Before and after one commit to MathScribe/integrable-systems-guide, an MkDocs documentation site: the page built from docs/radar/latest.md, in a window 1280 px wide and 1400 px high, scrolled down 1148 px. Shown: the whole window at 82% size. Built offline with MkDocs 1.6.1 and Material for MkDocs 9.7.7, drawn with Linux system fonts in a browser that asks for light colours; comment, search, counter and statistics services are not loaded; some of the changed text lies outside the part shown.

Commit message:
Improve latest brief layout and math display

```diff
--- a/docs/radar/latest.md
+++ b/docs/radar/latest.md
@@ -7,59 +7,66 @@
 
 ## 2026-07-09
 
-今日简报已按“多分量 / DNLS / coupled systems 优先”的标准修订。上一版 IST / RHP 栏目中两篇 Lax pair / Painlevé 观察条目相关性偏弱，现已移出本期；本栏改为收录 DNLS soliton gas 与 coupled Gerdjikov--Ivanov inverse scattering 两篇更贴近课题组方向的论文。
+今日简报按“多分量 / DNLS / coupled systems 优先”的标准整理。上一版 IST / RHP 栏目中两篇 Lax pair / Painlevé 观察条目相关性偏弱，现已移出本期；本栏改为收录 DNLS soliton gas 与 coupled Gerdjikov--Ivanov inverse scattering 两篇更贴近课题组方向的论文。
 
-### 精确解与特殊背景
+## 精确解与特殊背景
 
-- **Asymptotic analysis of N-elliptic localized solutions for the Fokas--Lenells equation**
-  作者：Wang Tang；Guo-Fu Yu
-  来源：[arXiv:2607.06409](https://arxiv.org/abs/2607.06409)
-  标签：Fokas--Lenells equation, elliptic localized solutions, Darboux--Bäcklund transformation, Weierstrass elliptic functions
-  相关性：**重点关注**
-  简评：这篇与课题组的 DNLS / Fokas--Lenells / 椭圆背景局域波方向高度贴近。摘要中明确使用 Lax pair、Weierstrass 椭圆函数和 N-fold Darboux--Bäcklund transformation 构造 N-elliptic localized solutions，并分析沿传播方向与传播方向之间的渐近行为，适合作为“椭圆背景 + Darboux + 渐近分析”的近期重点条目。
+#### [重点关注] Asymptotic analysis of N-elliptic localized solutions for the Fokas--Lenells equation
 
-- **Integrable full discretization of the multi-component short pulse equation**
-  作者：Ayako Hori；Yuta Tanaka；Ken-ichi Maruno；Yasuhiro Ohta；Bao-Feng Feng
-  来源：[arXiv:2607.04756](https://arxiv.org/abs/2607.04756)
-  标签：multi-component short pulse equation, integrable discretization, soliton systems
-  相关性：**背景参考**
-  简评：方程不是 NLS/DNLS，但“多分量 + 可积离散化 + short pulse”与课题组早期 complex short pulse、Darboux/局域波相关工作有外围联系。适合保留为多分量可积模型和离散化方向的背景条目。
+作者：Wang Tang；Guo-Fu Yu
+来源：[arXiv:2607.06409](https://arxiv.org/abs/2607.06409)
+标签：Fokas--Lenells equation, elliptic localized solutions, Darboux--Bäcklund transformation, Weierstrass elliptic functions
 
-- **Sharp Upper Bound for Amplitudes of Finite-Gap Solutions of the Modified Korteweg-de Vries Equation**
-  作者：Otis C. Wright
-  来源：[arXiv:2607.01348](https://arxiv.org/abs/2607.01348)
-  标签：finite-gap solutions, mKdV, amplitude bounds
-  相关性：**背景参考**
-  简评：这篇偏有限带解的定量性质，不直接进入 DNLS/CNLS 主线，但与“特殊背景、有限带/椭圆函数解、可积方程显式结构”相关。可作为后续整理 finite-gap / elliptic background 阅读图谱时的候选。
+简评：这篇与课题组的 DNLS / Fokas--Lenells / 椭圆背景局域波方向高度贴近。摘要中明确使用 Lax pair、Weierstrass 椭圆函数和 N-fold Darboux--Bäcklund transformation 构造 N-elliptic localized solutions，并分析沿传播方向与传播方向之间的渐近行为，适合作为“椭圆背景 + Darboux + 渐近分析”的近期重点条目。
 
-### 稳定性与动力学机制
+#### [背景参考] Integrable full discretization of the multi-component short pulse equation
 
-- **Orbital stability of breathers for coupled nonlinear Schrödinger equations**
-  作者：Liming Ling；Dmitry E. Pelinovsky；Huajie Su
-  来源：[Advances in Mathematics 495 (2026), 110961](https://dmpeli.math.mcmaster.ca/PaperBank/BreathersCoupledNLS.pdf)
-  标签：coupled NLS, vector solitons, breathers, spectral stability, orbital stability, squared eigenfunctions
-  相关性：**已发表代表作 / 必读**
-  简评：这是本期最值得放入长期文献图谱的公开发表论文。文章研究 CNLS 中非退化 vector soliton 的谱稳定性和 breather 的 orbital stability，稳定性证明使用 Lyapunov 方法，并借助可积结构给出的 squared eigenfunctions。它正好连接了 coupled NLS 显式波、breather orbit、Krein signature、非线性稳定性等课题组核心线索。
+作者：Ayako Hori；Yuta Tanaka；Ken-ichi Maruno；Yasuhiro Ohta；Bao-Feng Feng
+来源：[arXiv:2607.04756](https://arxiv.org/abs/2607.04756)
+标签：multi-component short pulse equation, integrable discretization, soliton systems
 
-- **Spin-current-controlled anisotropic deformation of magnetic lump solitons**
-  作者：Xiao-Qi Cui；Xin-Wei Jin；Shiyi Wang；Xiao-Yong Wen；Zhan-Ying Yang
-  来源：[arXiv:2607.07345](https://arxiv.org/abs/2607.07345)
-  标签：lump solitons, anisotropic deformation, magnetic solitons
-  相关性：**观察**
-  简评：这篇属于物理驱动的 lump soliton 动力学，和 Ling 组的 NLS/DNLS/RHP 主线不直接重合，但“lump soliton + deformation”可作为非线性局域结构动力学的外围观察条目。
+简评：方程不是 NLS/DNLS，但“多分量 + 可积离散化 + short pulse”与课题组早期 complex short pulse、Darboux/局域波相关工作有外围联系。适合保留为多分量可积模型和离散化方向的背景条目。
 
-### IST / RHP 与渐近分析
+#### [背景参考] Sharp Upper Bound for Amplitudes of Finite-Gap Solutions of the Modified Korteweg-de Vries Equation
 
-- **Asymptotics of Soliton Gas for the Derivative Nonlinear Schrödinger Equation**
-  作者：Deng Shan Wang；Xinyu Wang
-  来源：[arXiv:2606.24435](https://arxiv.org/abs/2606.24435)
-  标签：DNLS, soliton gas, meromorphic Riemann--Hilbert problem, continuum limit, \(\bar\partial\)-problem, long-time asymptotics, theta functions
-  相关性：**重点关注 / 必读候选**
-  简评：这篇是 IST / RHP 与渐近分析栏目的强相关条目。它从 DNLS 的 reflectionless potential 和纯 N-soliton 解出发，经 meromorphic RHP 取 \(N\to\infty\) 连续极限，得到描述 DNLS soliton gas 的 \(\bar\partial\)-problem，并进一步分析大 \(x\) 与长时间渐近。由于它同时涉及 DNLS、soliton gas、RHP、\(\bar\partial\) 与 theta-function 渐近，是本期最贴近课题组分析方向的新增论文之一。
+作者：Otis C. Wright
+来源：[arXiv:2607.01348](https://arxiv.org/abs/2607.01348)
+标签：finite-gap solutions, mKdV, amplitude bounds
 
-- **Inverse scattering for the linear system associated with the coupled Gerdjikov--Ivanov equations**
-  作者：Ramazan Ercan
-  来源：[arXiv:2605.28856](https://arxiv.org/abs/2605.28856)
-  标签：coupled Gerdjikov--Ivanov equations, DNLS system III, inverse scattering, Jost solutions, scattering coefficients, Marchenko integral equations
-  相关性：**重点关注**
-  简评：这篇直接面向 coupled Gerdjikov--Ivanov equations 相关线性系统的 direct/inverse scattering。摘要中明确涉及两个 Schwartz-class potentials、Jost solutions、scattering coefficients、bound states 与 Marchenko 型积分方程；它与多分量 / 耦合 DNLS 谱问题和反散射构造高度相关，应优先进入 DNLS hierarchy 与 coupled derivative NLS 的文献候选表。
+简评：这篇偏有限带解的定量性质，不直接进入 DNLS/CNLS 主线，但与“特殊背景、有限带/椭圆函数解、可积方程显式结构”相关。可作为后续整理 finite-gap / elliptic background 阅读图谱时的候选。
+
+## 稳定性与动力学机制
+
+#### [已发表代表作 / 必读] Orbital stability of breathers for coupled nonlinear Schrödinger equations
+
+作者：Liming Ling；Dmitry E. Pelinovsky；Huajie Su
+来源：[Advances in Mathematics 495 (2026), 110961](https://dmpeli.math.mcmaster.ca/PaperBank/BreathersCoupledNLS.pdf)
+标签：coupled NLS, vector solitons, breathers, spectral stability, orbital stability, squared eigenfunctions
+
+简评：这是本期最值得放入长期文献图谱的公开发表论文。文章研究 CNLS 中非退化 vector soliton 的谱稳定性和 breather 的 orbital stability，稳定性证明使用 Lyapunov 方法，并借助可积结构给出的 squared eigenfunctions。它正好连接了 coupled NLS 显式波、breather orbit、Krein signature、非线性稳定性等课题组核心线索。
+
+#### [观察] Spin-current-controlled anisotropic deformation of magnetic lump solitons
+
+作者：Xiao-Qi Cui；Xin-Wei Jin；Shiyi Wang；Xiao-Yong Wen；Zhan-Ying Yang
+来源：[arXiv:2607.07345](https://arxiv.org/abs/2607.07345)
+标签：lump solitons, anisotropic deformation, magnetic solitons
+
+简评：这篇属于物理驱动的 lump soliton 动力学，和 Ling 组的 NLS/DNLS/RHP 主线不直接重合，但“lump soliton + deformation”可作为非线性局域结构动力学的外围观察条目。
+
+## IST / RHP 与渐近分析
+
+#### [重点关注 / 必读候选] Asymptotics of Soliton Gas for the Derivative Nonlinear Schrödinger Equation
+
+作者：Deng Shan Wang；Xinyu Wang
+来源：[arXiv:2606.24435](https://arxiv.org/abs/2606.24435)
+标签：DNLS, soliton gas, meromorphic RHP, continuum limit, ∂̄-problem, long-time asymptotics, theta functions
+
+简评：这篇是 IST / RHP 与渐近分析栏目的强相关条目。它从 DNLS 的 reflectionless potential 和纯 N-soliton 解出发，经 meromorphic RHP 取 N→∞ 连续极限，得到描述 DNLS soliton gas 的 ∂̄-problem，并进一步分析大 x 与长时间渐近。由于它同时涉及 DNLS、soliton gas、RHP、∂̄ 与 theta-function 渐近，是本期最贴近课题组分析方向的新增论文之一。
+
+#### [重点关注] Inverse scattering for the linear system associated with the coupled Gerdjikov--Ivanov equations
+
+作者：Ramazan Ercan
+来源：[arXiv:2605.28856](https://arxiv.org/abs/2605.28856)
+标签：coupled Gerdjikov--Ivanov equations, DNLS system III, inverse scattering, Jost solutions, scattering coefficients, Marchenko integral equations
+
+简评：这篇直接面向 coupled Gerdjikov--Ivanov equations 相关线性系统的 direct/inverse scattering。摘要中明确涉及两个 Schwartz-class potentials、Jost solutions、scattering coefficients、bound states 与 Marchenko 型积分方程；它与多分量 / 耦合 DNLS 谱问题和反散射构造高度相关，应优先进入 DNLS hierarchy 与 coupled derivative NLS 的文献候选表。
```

******************************

#### [ASSIGNMENT]
Each line of the listing above that includes the word "localized" should be copied.

#### [ANSWER BELOW]
-- **Asymptotic analysis of N-elliptic localized solutions for the Fokas--Lenells equation**
-  标签：Fokas--Lenells equation, elliptic localized solutions, Darboux--Bäcklund transformation, Weierstrass elliptic functions
-  简评：这篇与课题组的 DNLS / Fokas--Lenells / 椭圆背景局域波方向高度贴近。摘要中明确使用 Lax pair、Weierstrass 椭圆函数和 N-fold Darboux--Bäcklund transformation 构造 N-elliptic localized solutions，并分析沿传播方向与传播方向之间的渐近行为，适合作为“椭圆背景 + Darboux + 渐近分析”的近期重点条目。
+#### [重点关注] Asymptotic analysis of N-elliptic localized solutions for the Fokas--Lenells equation
+标签：Fokas--Lenells equation, elliptic localized solutions, Darboux--Bäcklund transformation, Weierstrass elliptic functions
+简评：这篇与课题组的 DNLS / Fokas--Lenells / 椭圆背景局域波方向高度贴近。摘要中明确使用 Lax pair、Weierstrass 椭圆函数和 N-fold Darboux--Bäcklund transformation 构造 N-elliptic localized solutions，并分析沿传播方向与传播方向之间的渐近行为，适合作为“椭圆背景 + Darboux + 渐近分析”的近期重点条目。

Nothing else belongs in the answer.